The addition to computing, or the alteration in the provision of ICT (depending on how you look at it), since the beginning of this year has been a very positive thing in my opinion. Looking at the previous programme of study from the 1999 curriculum really shows how far technology has come in the last 15 years. It was surely about time that the education of the next generation at least made use of, and catered for, the technology of today.
This week we posted a picture from our school Twitter account asking users to spread our tweet across the globe. As you can see, the results are pretty good. We were tweeted 128 times at last count and made it to lots of different places around the world. I even put the locations of some of the retweets onto a Google map so that the children could really get a feeling for how far and how fast information travels online.
So why did we bother?
Spreading information around the globe, via the internet, isn’t something we should be encouraging our children to do, right? We should be preventing them to use sites like Twitter and Facebook, right?
My Raspberry Pi arrived today. I’ve made a start learning scratch with it and, once I’ve got a little bit more of a hang with it, I’ll start to have a look at Python.
As I blogged earlier in the week, I saw a lot of technology which was related to the new computing curriculum and this got me thinking. I wasn’t 100% sold on a couple of things so I decided to look into them a little further.
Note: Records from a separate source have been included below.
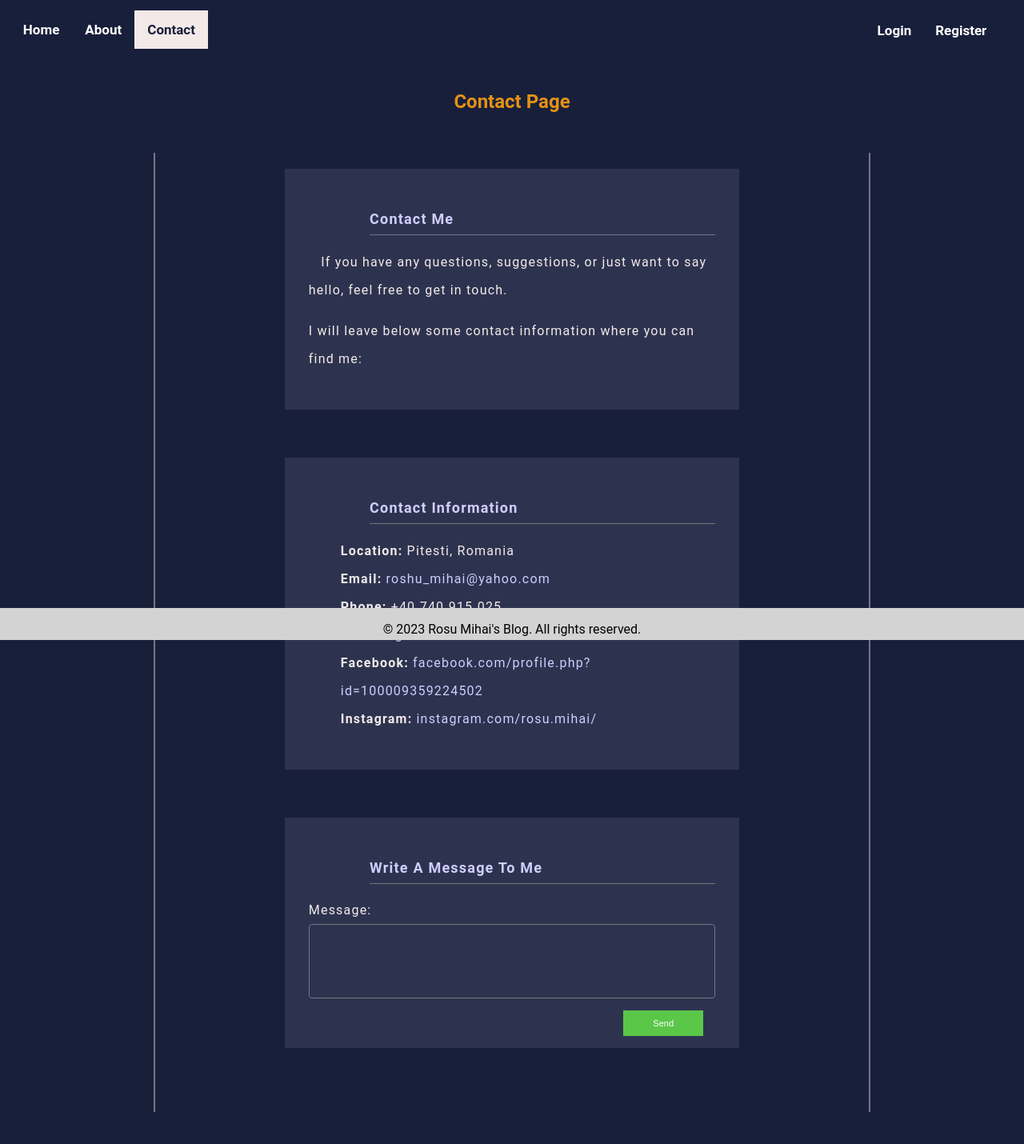
After one commit to roshumihai/blog, a Flask app: page /contact in a window 1280 px wide. The commit adds this page. Shown: the whole page at 80% size. Run offline with Flask 3, Linux system fonts and the light colour scheme; some libraries are stand-ins or nearby versions.

Commit message:
About, Contact and Messages created

```diff
--- a/main.py
+++ b/main.py
@@ -113,6 +113,20 @@ class Comment(db.Model):
     def __repr__(self):
         return f"<Comment id:{self.comment_id}, post_id: {self.post_id}, user: {self.user_id}, created_at: {self.created_at}"
 
+
+class Message(db.Model):
+    message_id = db.Column(db.Integer, primary_key=True)
+    sender_username = db.Column(db.String(20), nullable=False)
+    recipient_username = db.Column(db.String(20), nullable=False)
+    message_text = db.Column(db.Text, nullable=False)
+    timestamp = db.Column(db.DateTime(timezone=True), server_default=func.now())
+
+    def __init__(self, sender_username, recipient_username, message_text):
+        self.sender_username = sender_username
+        self.recipient_username = recipient_username
+        self.message_text = message_text
+
+
 # Classes for FlaskForm
 class AddAdmin(FlaskForm):
     admin_user = TextAreaField(render_kw={"placeholder": "Enter username"})
@@ -196,19 +210,20 @@ def dashboard():
 @login_required
 def admin():
     add_admin_form = AddAdmin()
+
     if add_admin_form.validate_on_submit():
         username = add_admin_form.admin_user.data
-        users = User.query.all()
+        user = User.query.filter_by(username=username).first()
 
-        if username in [user.username for user in users]:
-            user = User.query.filter_by(username=username).first()
-            if user:
-                new_admin = Admin(user=user)
-
-                db.session.add(new_admin)
-                db.session.commit()
-                flash(f"{user.username.title()} has been added as an Admin")
-                return jsonify({'username': user.username})
+        if user:
+            new_admin = Admin(user=user)
+            db.session.add(new_admin)
+            db.session.commit()
+            flash(f"{user.username.title()} has been added as an Admin")
+            return jsonify({'username': user.username})
+        else:
+            flash(f"User with username '{username}' not found.")
+            print(f"User with username '{username}' not found.")
 
     if current_user.admin or current_user.username.lower() == "roshu":
         return render_template('admin.html', add_admin_form=add_admin_form)
@@ -411,6 +426,46 @@ def delete_admin():
     return redirect(url_for('admin'))
 
 
+@app.route('/about')
+def about():
+    return render_template('about.html')
+
+@app.route('/contact', methods=['POST', 'GET'])
+def contact():
+    if request.method == 'POST':
+        message_text = request.form.get('message')
+        sender_username = current_user.username if current_user.is_authenticated else 'Anonymous'
+
+        # Check if the recipient user 'roshu' exists
+        recipient_user = User.query.filter_by(username='roshu').first()
+
+        if recipient_user:
+            # Create a new message and save it to the database
+            new_message = Message(sender_username=sender_username, recipient_username='roshu', message_text=message_text)
+            db.session.add(new_message)
+            db.session.commit()
+            flash("Your message has been sent to roshu.")
+        else:
+            flash("The owner couldn't receive messages at the moment.")
+    return render_template('contact.html')
+
+
+@app.route('/messages')
+@login_required
+def messages():
+    if current_user.username.lower() != 'roshu':
+        return "Unauthorized", 401
+
+    for message in Message.query.all():
+        utc_message_created_at = message.timestamp.replace(tzinfo=pytz.utc)
+        local_message_created_at = utc_message_created_at.astimezone(pytz.timezone('Europe/Bucharest'))
+        message.timestamp = local_message_created_at
+
+    # Retrieve messages sent to 'roshu'
+    messages_to_roshu = Message.query.filter_by(recipient_username='roshu').order_by(Message.timestamp.desc()).all()
+
+    return render_template('messages.html', messages=messages_to_roshu)
+
 with app.app_context():
     db.create_all()
 
--- /dev/null
+++ b/static/about.css
@@ -0,0 +1,90 @@
+.about-header-one {
+    color: #e39215;
+    font-size: 24px;
+    text-align: center;
+    margin: 50px auto;
+}
+
+.about-container {
+    width: 70%;
+    margin: 0 auto;
+    padding: 20px 40px;
+    border-left: 2px solid #77767c;
+    border-right: 2px solid #77767c;
+    letter-spacing: 1.2px;
+    line-height: 35px;
+}
+
+.about-section {
+    background-color: rgba(222, 222, 888, 0.1);
+    padding: 30px 30px;
+    width: 70%;
+    margin: 0 auto;
+    margin-bottom: 60px;
+}
+
+.about-header-two {
+    margin-left: 15%;
+    border-bottom: 1px solid #77767c;
+    padding-bottom: 2px;
+    color: #d0ceff;
+    font-size: 18px;
+}
+
+.about-header-two a {
+    text-decoration: none;
+    color: #d0ceff;
+
+}
+
+.about-ul {
+    list-style: none;
+}
+
+.about-ul li a{
+    text-decoration: none;
+    color: #d0ceff;
+    letter-spacing: 1.2px;
+}
+
+footer {
+    width: 100%;
+    height: 40px;
+    padding-top: 1px;
+    position: sticky;
+    bottom: 0;
+    background-color: lightgray;
+    color: black;
+    text-align: center;
+}
+
+/* Contact */
+
+.contact-form {
+    position: relative;
+    padding-bottom: 20px;
+}
+
+#message {
+    background-color: transparent;
+    border: 1px solid #77767c;
+    border-radius: 4px;
+    resize: none;
+    width: 100%;
+    color: white;
+    padding: 15px 15px 0 15px;
+    font-size: 16px;
+}
+
+.contact-form-button {
+    position: absolute;
+    bottom: -15px;
+    right: 15px;
+    padding: 10px 0;
+    width: 100px;
+    background-color: rgb(90, 199, 73);
+    font-size: 11px;
+    cursor: pointer;
+    color: white;
+    border: none;
+}
--- a/static/main.css
+++ b/static/main.css
@@ -6,9 +6,8 @@
 body {
     margin: 0;
     font-family: Roboto, Arial, sans-serif;
-    background-color: #191934;
+    background-color: #181f3b;
     color: #f3eae8;
-    margin-left: 1%;
 }
 
 /* Navigation styles */
@@ -16,7 +15,7 @@ body {
     position: sticky;
     top: 0;
     left: 0;
-    margin-top: 1%;
+    margin: 1% 0 0 1%;
     overflow: hidden;
     background-color: #181f3b;
     z-index: 1;
--- a/templates/base.html
+++ b/templates/base.html
@@ -8,6 +8,8 @@
         {% endblock %}
     </title>
     <link rel="stylesheet" href="{{ url_for('static', filename='main.css') }}">
+    <link rel="stylesheet" href="{{ url_for('static', filename='about.css') }}">
+    <link rel="stylesheet" href="{{ url_for('static', filename='message.css') }}">
     <script src="{{ url_for('static', filename='index.js') }}"></script>
     <script src="{{ url_for('static', filename='admin.js') }}"></script>
     <script src="https://cdn.jsdelivr.net/npm/sweetalert2@11"></script>
@@ -16,6 +18,35 @@
 </head>
 
 <body>
+    <div class="topnav">
+        {% if current_user.is_authenticated %}
+        <a {% if request.endpoint == 'home' %}class="active"{% endif %} href="{{ url_for('home') }}">Home</a>
+        <a {% if request.endpoint == 'about' %}class="active"{% endif %} href="{{ url_for('about') }}">About</a>
+        <a {% if request.endpoint == 'contact' %}class="active"{% endif %} href="{{ url_for('contact') }}">Contact</a>
+
+        {% if current_user.admin or current_user.username.lower() == "roshu" %}
+        <a {% if request.endpoint == 'admin' %}class="active"{% endif %} href="{{ url_for('admin') }}">Admin</a>
+        {% if current_user.username.lower() == "roshu" %}
+        <a {% if request.endpoint == 'messages' %}class="active"{% endif %} href="{{ url_for('messages') }}">Messages</a>
+        {% endif %}
+        {% endif %}
+
+        <div class="login-container">
+            <p>{{ current_user.username.title() }}</p>
+            <a href="{{ url_for('logout') }}">Logout</a>
+        </div>
+
+        {% else %}
+        <a {% if request.endpoint == 'dashboard' %}class="active"{% endif %} href="{{ url_for('dashboard') }}">Home</a>
+        <a {% if request.endpoint == 'about' %}class="active"{% endif %} href="{{ url_for('about') }}">About</a>
+        <a {% if request.endpoint == 'contact' %}class="active"{% endif %} href="{{ url_for('contact') }}">Contact</a>
+
+        <div class="login-container">
+            <a href="{{ url_for('login') }}">Login</a>
+            <a href="{{ url_for('register') }}">Register</a>
+        </div>
+        {% endif %}
+    </div>
     {% block content %}
 
     {% endblock %}
--- /dev/null
+++ b/templates/contact.html
@@ -0,0 +1,42 @@
+{% extends 'base.html' %}
+
+{% block title %}
+    Contact
+{% endblock %}
+
+{% block content%}
+
+<h1 class="about-header-one">Contact Page</h1>
+<div class="about-container">
+    <section class="about-section">
+        <h2 class="about-header-two">Contact Me</h2>
+        <p>&nbsp;&nbsp;&nbsp;If you have any questions, suggestions, or just want to say hello, feel free to get in touch.</p>
+        <p>I will leave below some contact information where you can find me:</p>
+    </section>
+    <section class="about-section">
+        <h2 class="about-header-two">Contact Information</h2>
+        <ul class="about-ul">
+            <li><strong>Location:</strong> Pitesti, Romania</li>
+            <li><strong>Email:</strong> <a href="mailto:roshu_mihai@yahoo.com">roshu_mihai@yahoo.com</a></li>
+            <li><strong>Phone:</strong> +40.740.915.025</li>
+            <li><strong>GitHub:</strong> <a href="https://github.com/roshumihai" target="_blank">github.com/roshumihai</a></li>
+            <li><strong>Facebook:</strong> <a href="https://www.facebook.com/profile.php?id=100009359224502" target="_blank">facebook.com/profile.php?id=100009359224502</a></li>
+            <li><strong>Instagram:</strong> <a href="https://www.instagram.com/rosu.mihai/" target="_blank">instagram.com/rosu.mihai/</a></li>
+        </ul>
+    </section>
+
+    <section class="about-section">
+        <h2 class="about-header-two">Write A Message To Me</h2>
+        <form action="" method="POST" class="contact-form">
+            <label for="message">Message:</label><br>
+            <textarea id="message" name="message" rows="4" cols="50"></textarea><br>
+            <button type="submit" class="contact-form-button">Send</button>
+        </form>
+    </section>
+</div>
+
+<footer>
+    <p>&copy; 2023 Rosu Mihai's Blog. All rights reserved.</p>
+</footer>
+
+{% endblock %}
```
Also changed, not shown: other parts of static/main.css (+14 -81 lines), static/message.css (added, +40 -0 lines), templates/about.html (added, +52 -0 lines), templates/admin.html (+1 -10 lines), templates/dashboard.html (+2 -11 lines), templates/home.html (+0 -16 lines), templates/login.html (+3 -10 lines), templates/messages.html (added, +24 -0 lines), templates/register.html (+2 -10 lines), static/uploads/a7f92770-7a29-4897-b103-1a132dc6a436_flask-docker.png (added), static/uploads/f2370d4b-d105-45e9-b2e2-33665eb7b71d_docker-illustration.png (added).
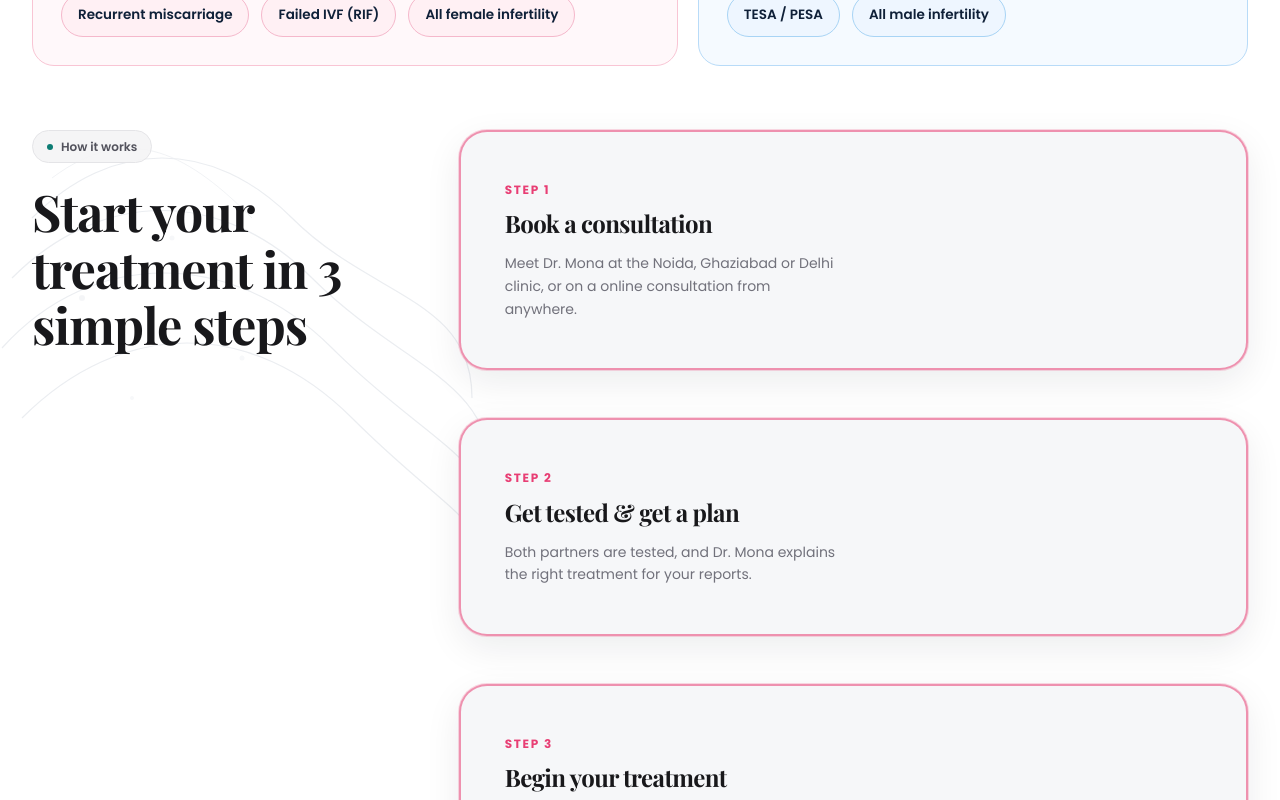
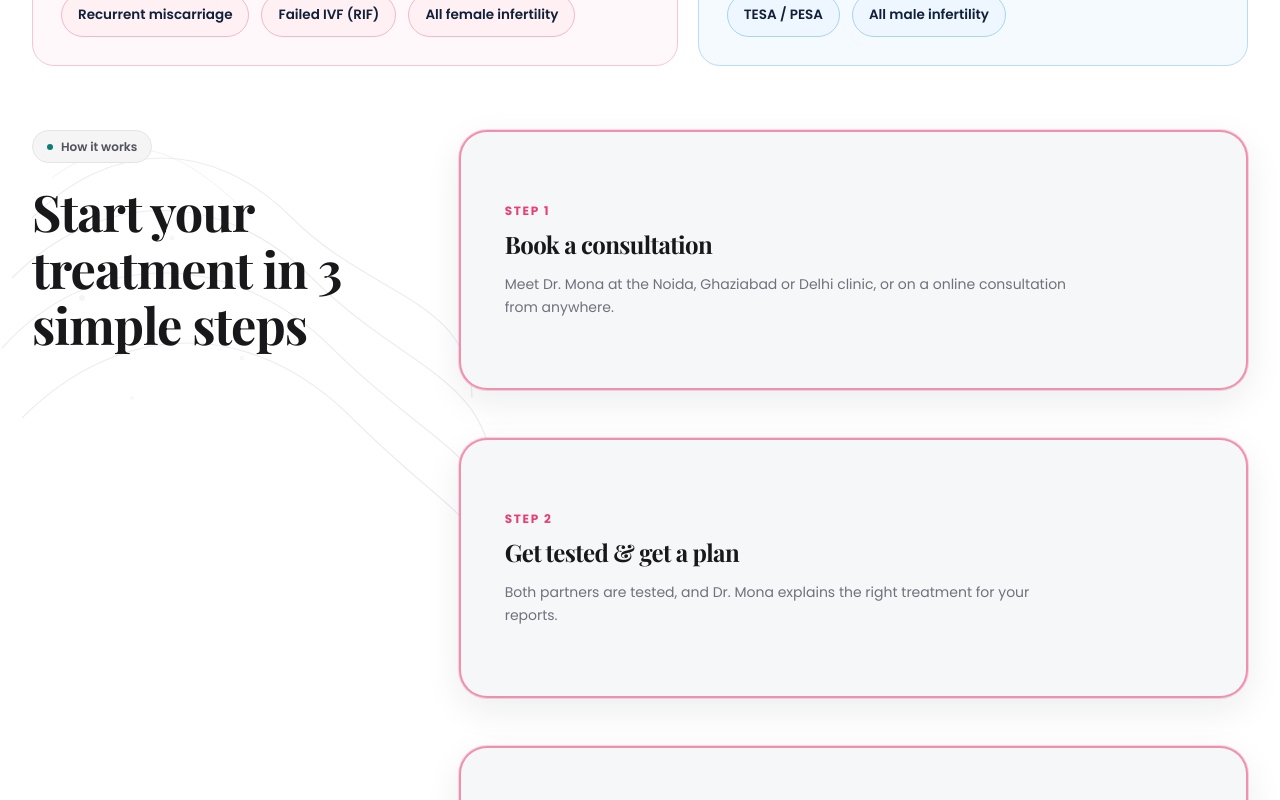
Before and after one commit to DipakSingh0111/Dr-mona-dahiya, a Next.js app: page / in a window 1280 px wide. Shown: the part 4880-5680 px from the top of the page. Built offline with nearby package versions, Linux system fonts and the light colour scheme.

Commit message:
update the design in the How it work

```diff
--- a/components/sections/HowItWorks.tsx
+++ b/components/sections/HowItWorks.tsx
@@ -74,6 +74,7 @@ export default function HowItWorks() {
               const hasImage = Boolean(step.image);
               const highlight =
                 "highlight" in step && Boolean(step.highlight);
+              const isLast = index === steps.length - 1;
 
               return (
                 <div
@@ -82,13 +83,17 @@ export default function HowItWorks() {
                   style={{ zIndex: index + 1 }}
                 >
                   <article
-                    className={`flex flex-col overflow-hidden rounded-[28px] bg-[#f6f7f9] shadow-[0_12px_36px_rgba(15,23,42,0.08)] sm:flex-row sm:items-stretch ${
+                    className={`flex w-full flex-col overflow-hidden rounded-[28px] bg-[#f6f7f9] shadow-[0_12px_36px_rgba(15,23,42,0.08)] sm:flex-row sm:items-stretch ${
+                      isLast
+                        ? "min-h-[228px] sm:min-h-[252px] lg:min-h-[268px]"
+                        : "min-h-[220px] sm:min-h-[245px] lg:min-h-[260px]"
+                    } ${
                       highlight
                         ? "border-2 border-[#e83e74]/55 ring-1 ring-[#e83e74]/20"
                         : "border border-zinc-100"
                     }`}
                   >
-                    <div className="flex flex-1 flex-col justify-center px-5 py-6 sm:px-9 sm:py-10 lg:px-11 lg:py-12">
+                    <div className="flex flex-1 flex-col justify-center px-5 py-6 sm:px-9 sm:py-9 lg:px-11 lg:py-10">
                       {"stepLabel" in step && step.stepLabel ? (
                         <span className="mb-2 text-[11.5px] font-bold tracking-[0.14em] text-[#e83e74] uppercase sm:text-[12px]">
                           {step.stepLabel}
@@ -97,7 +102,7 @@ export default function HowItWorks() {
                       <h3 className="font-display text-[1.35rem] leading-snug font-bold tracking-tight text-zinc-900 sm:text-[1.5rem]">
                         {step.title}
                       </h3>
-                      <p className="mt-3 max-w-[340px] text-[13.5px] leading-relaxed text-zinc-500 sm:text-[14px]">
+                      <p className="mt-3 max-w-xl text-[13.5px] leading-relaxed text-zinc-500 sm:text-[14px]">
                         {step.description}
                       </p>
                     </div>
```
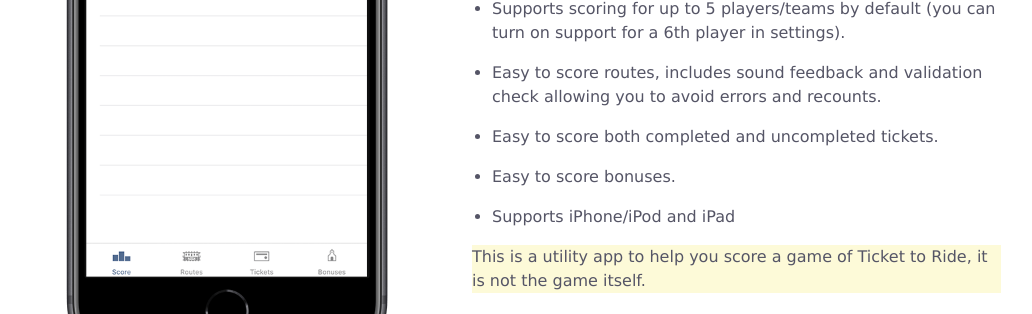
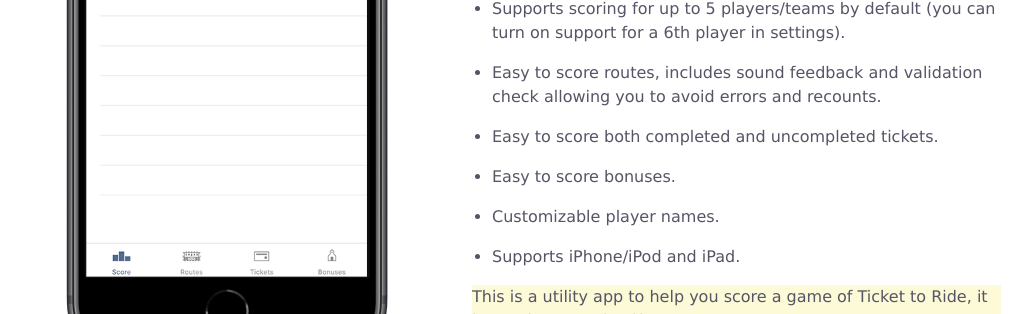
Before and after one commit to NickAb/apps, a plain HTML site: page score-tickets/index.html in a window 1280 px wide. Shown: the part 403-717 px from the top of the page, without its empty margins (119-1151 px from the left). Drawn offline with Linux system fonts and the light colour scheme.

Commit message:
Add customizable player names to features

```diff
--- a/score-tickets/index.html
+++ b/score-tickets/index.html
@@ -48,7 +48,8 @@
                     </li>
                     <li>Easy to score both completed and uncompleted tickets.</li>
                     <li>Easy to score bonuses.</li>
-                    <li>Supports iPhone/iPod and iPad</li>
+                    <li>Customizable player names.</li>
+                    <li>Supports iPhone/iPod and iPad.</li>
                 </ul>
                 <p class="note">
                     This is a utility app to help you score a game of Ticket to Ride, it is not the game itself.
```
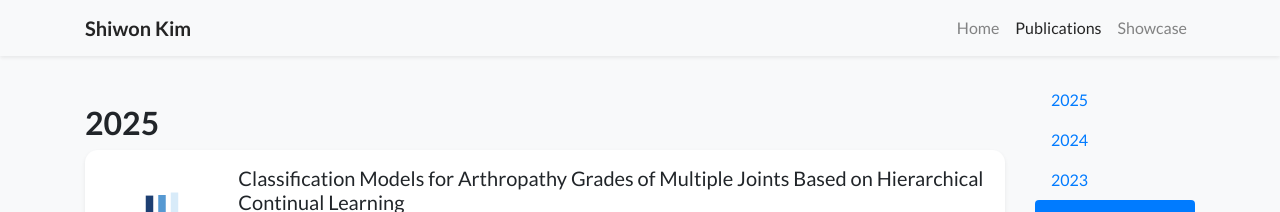
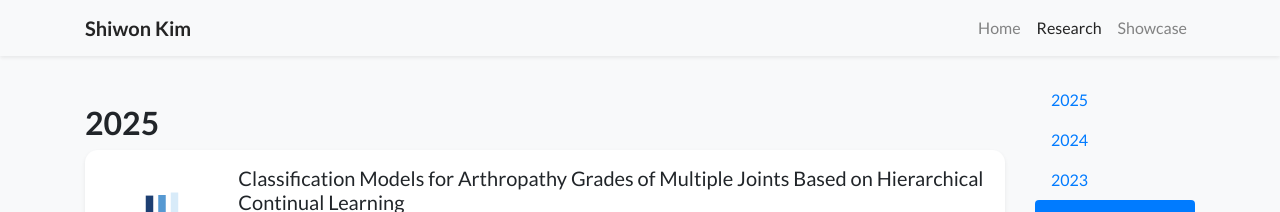
Before and after one commit to shiwonkim/shiwonkim.github.io, a Jekyll site: the page built from publications.html, in a window 1280 px wide. Shown: the top 212 px of the page. Built offline with Jekyll 4.4.1, drawn with Linux system fonts in a browser that asks for light colours; nearby versions of some CDN libraries; a style sheet for code colours, icons or effects is not loaded.

Commit message:
edit profile

```diff
--- a/_data/navigation.yml
+++ b/_data/navigation.yml
@@ -3,7 +3,7 @@ pages:
 #       For example, the `navbar_title` field in `showcase.html` is "Showcase" and the `name` field here should also be "Showcase"
 - name: Home
   url: /
-- name: Publications
+- name: Research
   url: /publications
 - name: Showcase
   url: /showcase
--- a/publications.html
+++ b/publications.html
@@ -1,7 +1,7 @@
 ---
 layout: default
 title : Publications
-navbar_title: Publications
+navbar_title: Research
 body_attr: >-
   data-spy="scroll" data-target="#navbar-year" data-offset="100"
 ---
```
One of the things I wasn’t sure on was the Raspberry Pi. In all honesty, I couldn’t see what this little computer could do that the laptops in school couldn’t. Don’t get me wrong, I think it looks very cool (you can see all the circuit board) and I love that it’s tiny… but why is it better?
The new computing curriculum is on its way, whether we like it or not… and, coincidentally, I do. I think part of my relative happiness that the IT curriculum is being updated stems from the fact that I like technology.
I’ve always loved a good gadget and taught myself to use a couple of different ‘coding languages’, albeit to a fairly simple level. And the new curriculum, as we all know, includes a section on computer science. The nerd in me loves this!
I was lucky enough today to attend the Hull IT conference 2014 and got to see some pretty cool stuff. I’m not going to blab on too much about it all – a lot of it was marketing – but I’ll mention a couple of things I’ve taken away from the day.